### Recorded data
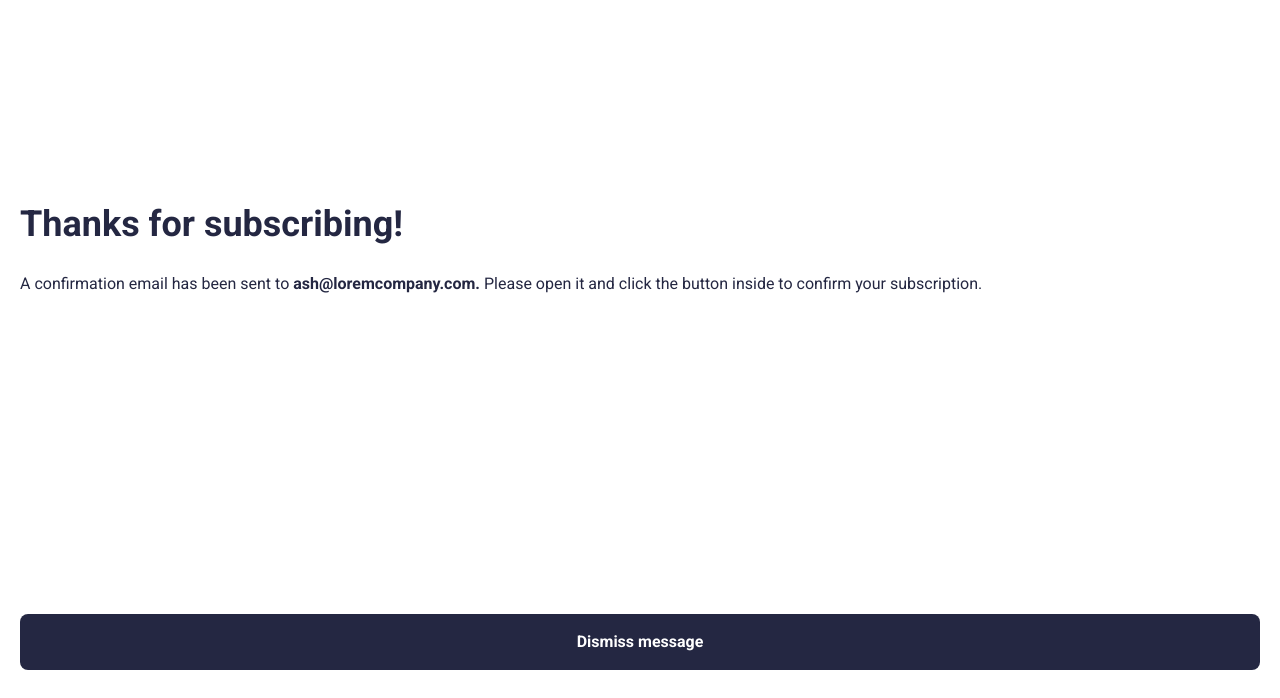
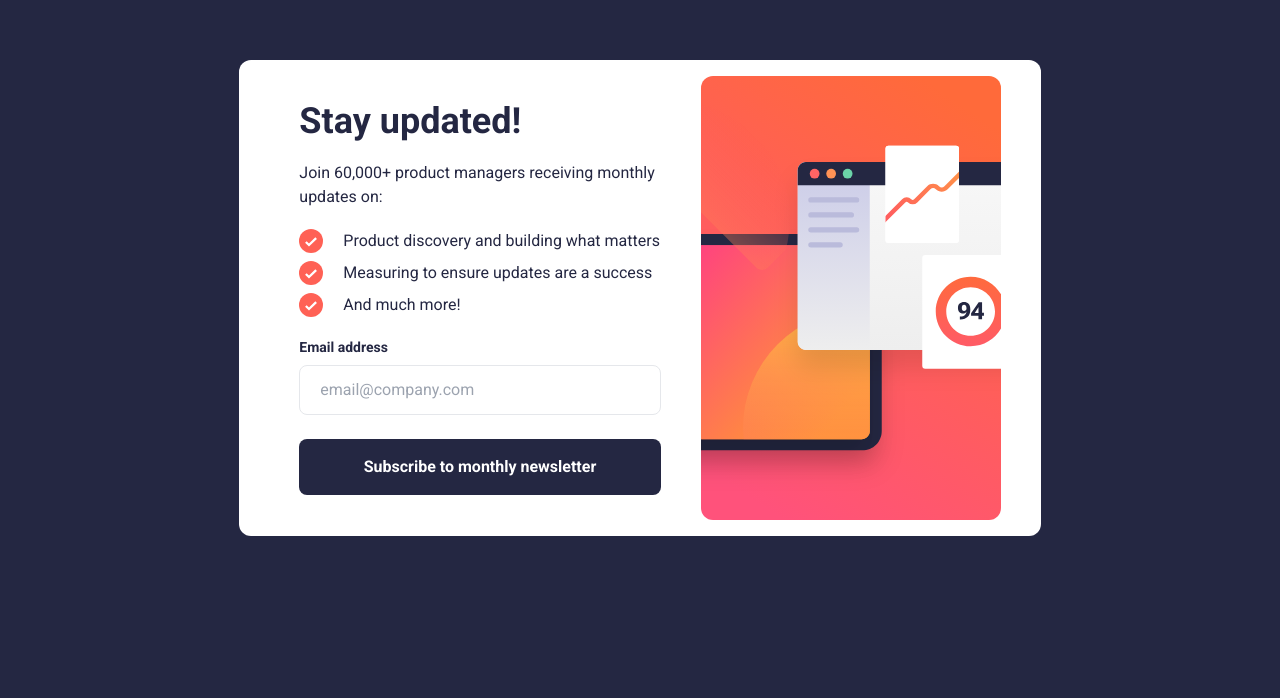
Before and after one commit to izhal27/newsletter-sign-up-with-success-message, a Next.js app: page / in a window 1280 px wide. Shown: the part 102-800 px from the top of the page. Built offline with nearby package versions, Linux system fonts and the light colour scheme.

Commit message:
finished desktop design

```diff
--- a/app/page.tsx
+++ b/app/page.tsx
@@ -1,16 +1,29 @@
 'use client'
 
-import { useState } from "react";
+import { FormEvent, useRef, useState } from "react";
 import Image from "next/image";
 import checkIcon from '../public/icons/icon-list.svg';
 
 export default function Home() {
-  const [submitedStatus, setSubmitedStatus] = useState(true);
+  const [submitedStatus, setSubmitedStatus] = useState(false);
+  const [errorStatus, setErrorStatus] = useState(false);
+  const inputRef = useRef<any>(null)
+
+  function onSubmit(e: FormEvent<HTMLFormElement>) {
+    e.preventDefault();
+    const email = inputRef.current.value;
+    if (/^\w+([\.-]?\w+)*@\w+([\.-]?\w+)*(\.\w{2,3})+$/.test(email)) {
+      setSubmitedStatus(true);
+      setErrorStatus(false);
+    } else {
+      inputRef.current.value = email;
+      setErrorStatus(true);
+    }
+  }
 
   const FormComponent = () => (
-    <>
+    <div className="bg-white sm:flex sm:flex-row-reverse sm:justify-center sm:rounded-xl sm:max-h-fit sm:gap-5 sm:items-center sm:py-4">
       <section>
-        <div>
         <Image
           className="sm:hidden"
           src={"/images/illustration-sign-up-mobile.svg"}
@@ -19,12 +32,20 @@ export default function Home() {
           height={0}
           style={{ objectFit: "cover", width: "100vw", height: "auto" }}
         />
-        </div>
+        <Image
+          className="hidden sm:block"
+          src={"/images/illustration-sign-up-desktop.svg"}
+          alt="Illustration Image"
+          width={0}
+          height={0}
+          layout="responsive"
+          objectFit="cover"
+        />
       </section>
-      <section className="flex flex-col justify-end p-5 mt-3 gap-7 text-dark-slate-grey">
+      <section className="flex flex-col justify-end p-5 mt-3 sm:mt-0 gap-7 sm:gap-5 text-dark-slate-grey sm:basis-1/2">
         <h1 className="text-4xl font-bold">Stay updated!</h1>
         <p>Join 60,000+ product managers receiving monthly updates on:</p>
-        <div className="flex flex-col space-y-3">
+        <div className="flex flex-col space-y-3 sm:space-y-2">
           <p className="flex gap-5">
             <span>
               <Image
@@ -39,46 +60,52 @@ export default function Home() {
           <p className="flex gap-5"><span><Image src={checkIcon} width={24} height={24} alt="Check Icon" /></span>And much more!</p>
         </div>
         <div>
-          <form className="flex flex-col gap-6">
+          <form className="flex flex-col gap-6" onSubmit={(e) => onSubmit(e)}>
             <div className="flex flex-col gap-2">
+              <div className="flex justify-between">
                 <label
                   className="text-sm font-bold"
                   htmlFor="email">Email address</label>
+                {errorStatus ?
+                  <label
+                    className="text-sm font-bold transition duration-300 text-tomato"
+                    htmlFor="email">Valid email required</label> : null}
+              </div>
               <input
-                className="px-5 py-3 border rounded-lg"
+                ref={inputRef}
+                className={`px-5 py-3 border rounded-lg focus:outline-dark-slate-grey ${errorStatus ? "bg-red-200 text-tomato focus:outline-tomato" : ""}`}
                 type="email"
                 name="email"
                 id="email"
                 placeholder="email@company.com" />
             </div>
             <button
-              className="px-5 py-4 font-bold text-center text-white rounded-lg bg-dark-slate-grey"
+              className="px-5 py-4 font-bold text-center text-white transition duration-300 ease-in-out rounded-lg bg-dark-slate-grey hover:bg-gradient-to-r from-[#FF527B] to-[#FF6A3A] hover:shadow-lg hover:shadow-tomato"
               type="submit">Subscribe to monthly newsletter</button>
           </form>
         </div>
       </section>
-    </>
+    </div>
   );
 
   const SuccessComponent = () => (
     <>
-      <section className="flex flex-col justify-around h-screen gap-10 px-5 py-7 text-dark-slate-grey">
-        <div className="flex flex-col justify-center h-full">
-          <div className="flex flex-col gap-7">
+      <section className="flex flex-col justify-around h-screen gap-10 px-5 bg-white py-7 text-dark-slate-grey sm:max-w-sm sm:mx-auto sm:h-auto sm:rounded-3xl sm:p-8 sm:gap-5">
+        <div className="flex flex-col justify-center h-full sm:h-auto ">
+          <div className="flex flex-col gap-7 sm:gap-4">
             <Image
-              className="sm:hidden"
               src={"/icons/icon-success.svg"}
               alt="Illustration Image"
               width={60}
               height={60}
             />
-            <h1 className="text-4xl font-bold">Thanks for subscribing!</h1>
+            <h1 className="text-4xl font-bold sm:text-5xl">Thanks for subscribing!</h1>
             <p>A confirmation email has been sent to <span className="font-bold">ash@loremcompany.com.</span>{" "}
               Please open it and click the button inside to confirm your subscription.</p>
           </div>
         </div>
         <button
-          className="px-5 py-4 font-bold text-center text-white rounded-lg bg-dark-slate-grey"
+          className="px-5 py-4 font-bold text-center text-white transition duration-300 ease-in-out rounded-lg bg-dark-slate-grey hover:bg-gradient-to-r from-[#FF527B] to-[#FF6A3A] hover:shadow-lg hover:shadow-tomato"
           type="submit"
           onClick={() => setSubmitedStatus(false)}>Dismiss message</button>
       </section>
@@ -86,7 +113,7 @@ export default function Home() {
   )
 
   return (
-    <main className="flex flex-col h-screen">
+    <main className="flex flex-col h-screen sm:bg-dark-slate-grey sm:justify-center sm:items-center">
       {submitedStatus ? <SuccessComponent /> : <FormComponent />}
     </main>
   )
```
Also changed, not shown: public/images/illustration-sign-up-desktop.svg. Lines whose indentation alone changed are shown as unchanged.
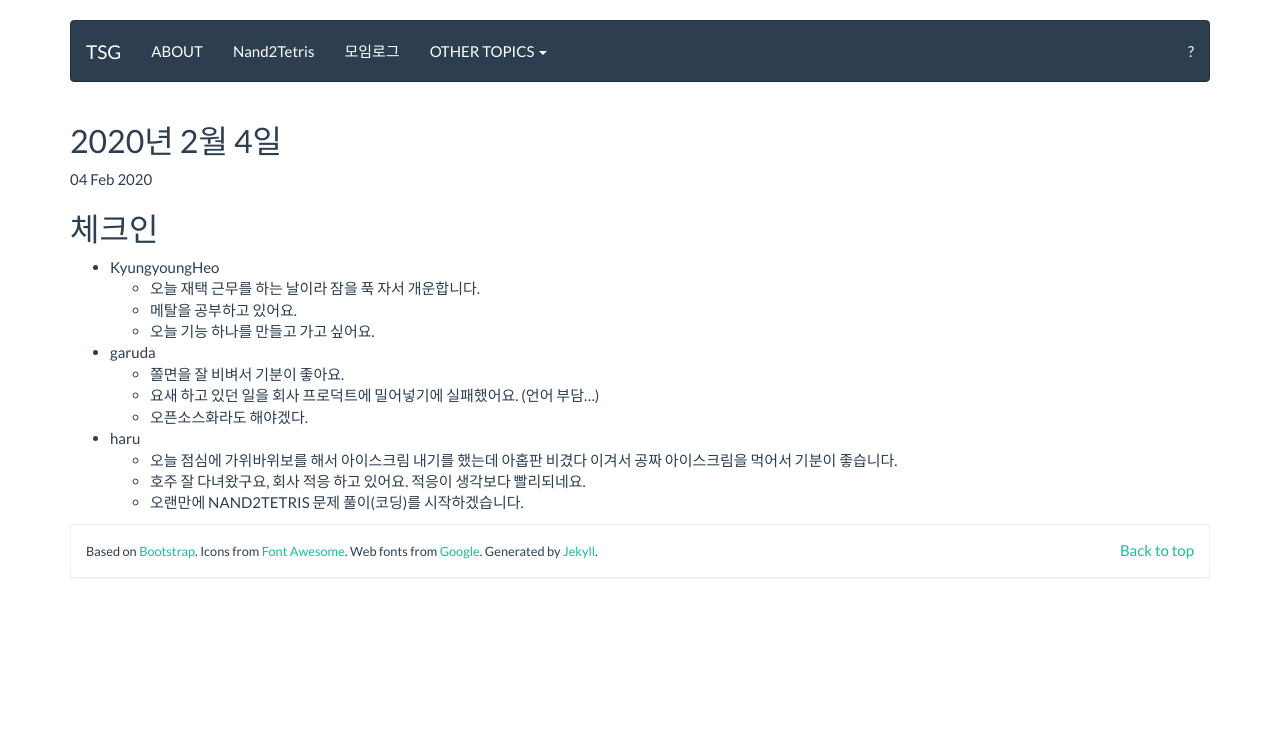
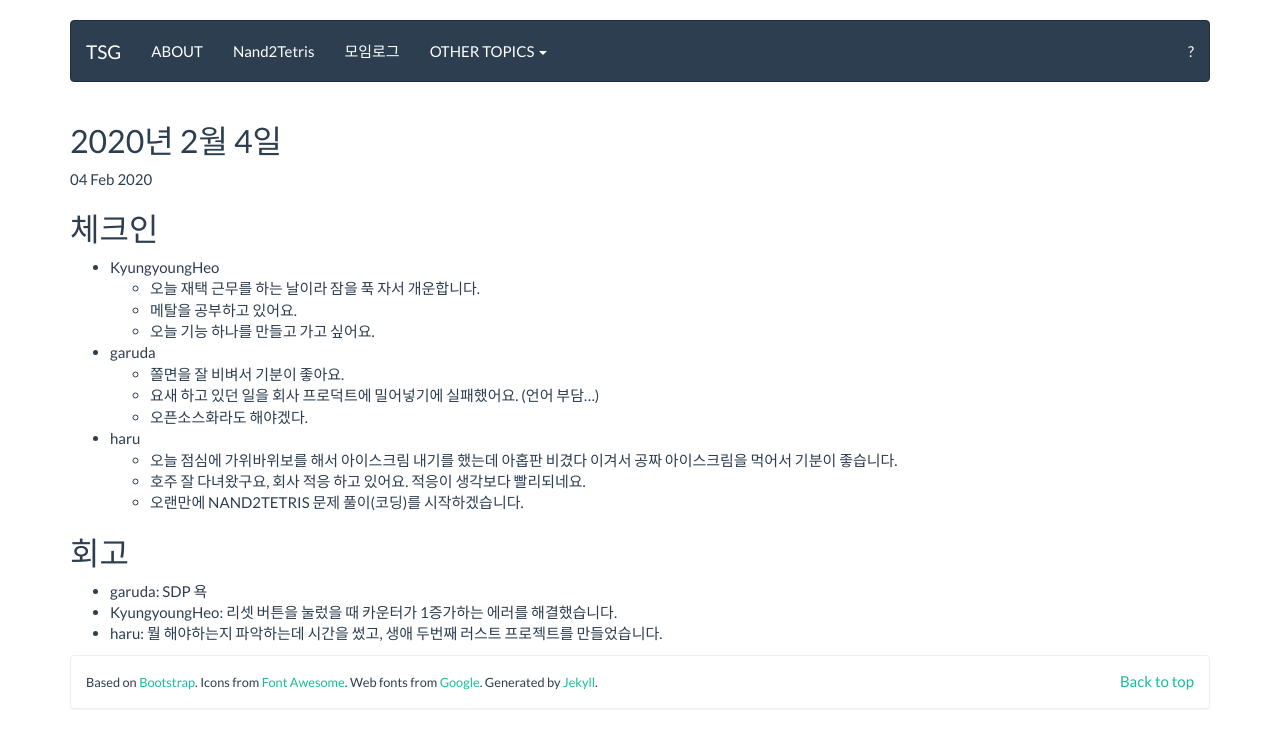
Before and after one commit to tuestudy/tuestudy.github.io, a Jekyll site: the page built from _posts/2020-02-04-meeting.md, in a window 1280 px wide. Shown: the top 748 px of the page. Built offline with Jekyll 4.4.1, drawn with Linux system fonts in a browser that asks for light colours.

Commit message:
2020년 2월 4일 회고

```diff
--- a/_posts/2020-02-04-meeting.md
+++ b/_posts/2020-02-04-meeting.md
@@ -20,3 +20,9 @@
   - 오늘 점심에 가위바위보를 해서 아이스크림 내기를 했는데 아홉판 비겼다 이겨서 공짜 아이스크림을 먹어서 기분이 좋습니다.
   - 호주 잘 다녀왔구요, 회사 적응 하고 있어요. 적응이 생각보다 빨리되네요.
   - 오랜만에 NAND2TETRIS 문제 풀이(코딩)를 시작하겠습니다.
+
+## 회고
+
+- garuda: SDP 욕
+- KyungyoungHeo: 리셋 버튼을 눌렀을 때 카운터가 1증가하는 에러를 해결했습니다.
+- haru: 뭘 해야하는지 파악하는데 시간을 썼고, 생애 두번째 러스트 프로젝트를 만들었습니다.
```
######
Everything above except the pictures needs to be reproduced exactly.

- Output of the task -
Before and after one commit to izhal27/newsletter-sign-up-with-success-message, a Next.js app: page / in a window 1280 px wide. Shown: the part 102-800 px from the top of the page. Built offline with nearby package versions, Linux system fonts and the light colour scheme.

Commit message:
finished desktop design

```diff
--- a/app/page.tsx
+++ b/app/page.tsx
@@ -1,16 +1,29 @@
 'use client'
 
-import { useState } from "react";
+import { FormEvent, useRef, useState } from "react";
 import Image from "next/image";
 import checkIcon from '../public/icons/icon-list.svg';
 
 export default function Home() {
-  const [submitedStatus, setSubmitedStatus] = useState(true);
+  const [submitedStatus, setSubmitedStatus] = useState(false);
+  const [errorStatus, setErrorStatus] = useState(false);
+  const inputRef = useRef<any>(null)
+
+  function onSubmit(e: FormEvent<HTMLFormElement>) {
+    e.preventDefault();
+    const email = inputRef.current.value;
+    if (/^\w+([\.-]?\w+)*@\w+([\.-]?\w+)*(\.\w{2,3})+$/.test(email)) {
+      setSubmitedStatus(true);
+      setErrorStatus(false);
+    } else {
+      inputRef.current.value = email;
+      setErrorStatus(true);
+    }
+  }
 
   const FormComponent = () => (
-    <>
+    <div className="bg-white sm:flex sm:flex-row-reverse sm:justify-center sm:rounded-xl sm:max-h-fit sm:gap-5 sm:items-center sm:py-4">
       <section>
-        <div>
         <Image
           className="sm:hidden"
           src={"/images/illustration-sign-up-mobile.svg"}
@@ -19,12 +32,20 @@ export default function Home() {
           height={0}
           style={{ objectFit: "cover", width: "100vw", height: "auto" }}
         />
-        </div>
+        <Image
+          className="hidden sm:block"
+          src={"/images/illustration-sign-up-desktop.svg"}
+          alt="Illustration Image"
+          width={0}
+          height={0}
+          layout="responsive"
+          objectFit="cover"
+        />
       </section>
-      <section className="flex flex-col justify-end p-5 mt-3 gap-7 text-dark-slate-grey">
+      <section className="flex flex-col justify-end p-5 mt-3 sm:mt-0 gap-7 sm:gap-5 text-dark-slate-grey sm:basis-1/2">
         <h1 className="text-4xl font-bold">Stay updated!</h1>
         <p>Join 60,000+ product managers receiving monthly updates on:</p>
-        <div className="flex flex-col space-y-3">
+        <div className="flex flex-col space-y-3 sm:space-y-2">
           <p className="flex gap-5">
             <span>
               <Image
@@ -39,46 +60,52 @@ export default function Home() {
           <p className="flex gap-5"><span><Image src={checkIcon} width={24} height={24} alt="Check Icon" /></span>And much more!</p>
         </div>
         <div>
-          <form className="flex flex-col gap-6">
+          <form className="flex flex-col gap-6" onSubmit={(e) => onSubmit(e)}>
             <div className="flex flex-col gap-2">
+              <div className="flex justify-between">
                 <label
                   className="text-sm font-bold"
                   htmlFor="email">Email address</label>
+                {errorStatus ?
+                  <label
+                    className="text-sm font-bold transition duration-300 text-tomato"
+                    htmlFor="email">Valid email required</label> : null}
+              </div>
               <input
-                className="px-5 py-3 border rounded-lg"
+                ref={inputRef}
+                className={`px-5 py-3 border rounded-lg focus:outline-dark-slate-grey ${errorStatus ? "bg-red-200 text-tomato focus:outline-tomato" : ""}`}
                 type="email"
                 name="email"
                 id="email"
                 placeholder="email@company.com" />
             </div>
             <button
-              className="px-5 py-4 font-bold text-center text-white rounded-lg bg-dark-slate-grey"
+              className="px-5 py-4 font-bold text-center text-white transition duration-300 ease-in-out rounded-lg bg-dark-slate-grey hover:bg-gradient-to-r from-[#FF527B] to-[#FF6A3A] hover:shadow-lg hover:shadow-tomato"
               type="submit">Subscribe to monthly newsletter</button>
           </form>
         </div>
       </section>
-    </>
+    </div>
   );
 
   const SuccessComponent = () => (
     <>
-      <section className="flex flex-col justify-around h-screen gap-10 px-5 py-7 text-dark-slate-grey">
-        <div className="flex flex-col justify-center h-full">
-          <div className="flex flex-col gap-7">
+      <section className="flex flex-col justify-around h-screen gap-10 px-5 bg-white py-7 text-dark-slate-grey sm:max-w-sm sm:mx-auto sm:h-auto sm:rounded-3xl sm:p-8 sm:gap-5">
+        <div className="flex flex-col justify-center h-full sm:h-auto ">
+          <div className="flex flex-col gap-7 sm:gap-4">
             <Image
-              className="sm:hidden"
               src={"/icons/icon-success.svg"}
               alt="Illustration Image"
               width={60}
               height={60}
             />
-            <h1 className="text-4xl font-bold">Thanks for subscribing!</h1>
+            <h1 className="text-4xl font-bold sm:text-5xl">Thanks for subscribing!</h1>
             <p>A confirmation email has been sent to <span className="font-bold">ash@loremcompany.com.</span>{" "}
               Please open it and click the button inside to confirm your subscription.</p>
           </div>
         </div>
         <button
-          className="px-5 py-4 font-bold text-center text-white rounded-lg bg-dark-slate-grey"
+          className="px-5 py-4 font-bold text-center text-white transition duration-300 ease-in-out rounded-lg bg-dark-slate-grey hover:bg-gradient-to-r from-[#FF527B] to-[#FF6A3A] hover:shadow-lg hover:shadow-tomato"
           type="submit"
           onClick={() => setSubmitedStatus(false)}>Dismiss message</button>
       </section>
@@ -86,7 +113,7 @@ export default function Home() {
   )
 
   return (
-    <main className="flex flex-col h-screen">
+    <main className="flex flex-col h-screen sm:bg-dark-slate-grey sm:justify-center sm:items-center">
       {submitedStatus ? <SuccessComponent /> : <FormComponent />}
     </main>
   )
```
Also changed, not shown: public/images/illustration-sign-up-desktop.svg. Lines whose indentation alone changed are shown as unchanged.
Before and after one commit to tuestudy/tuestudy.github.io, a Jekyll site: the page built from _posts/2020-02-04-meeting.md, in a window 1280 px wide. Shown: the top 748 px of the page. Built offline with Jekyll 4.4.1, drawn with Linux system fonts in a browser that asks for light colours.

Commit message:
2020년 2월 4일 회고

```diff
--- a/_posts/2020-02-04-meeting.md
+++ b/_posts/2020-02-04-meeting.md
@@ -20,3 +20,9 @@
   - 오늘 점심에 가위바위보를 해서 아이스크림 내기를 했는데 아홉판 비겼다 이겨서 공짜 아이스크림을 먹어서 기분이 좋습니다.
   - 호주 잘 다녀왔구요, 회사 적응 하고 있어요. 적응이 생각보다 빨리되네요.
   - 오랜만에 NAND2TETRIS 문제 풀이(코딩)를 시작하겠습니다.
+
+## 회고
+
+- garuda: SDP 욕
+- KyungyoungHeo: 리셋 버튼을 눌렀을 때 카운터가 1증가하는 에러를 해결했습니다.
+- haru: 뭘 해야하는지 파악하는데 시간을 썼고, 생애 두번째 러스트 프로젝트를 만들었습니다.
```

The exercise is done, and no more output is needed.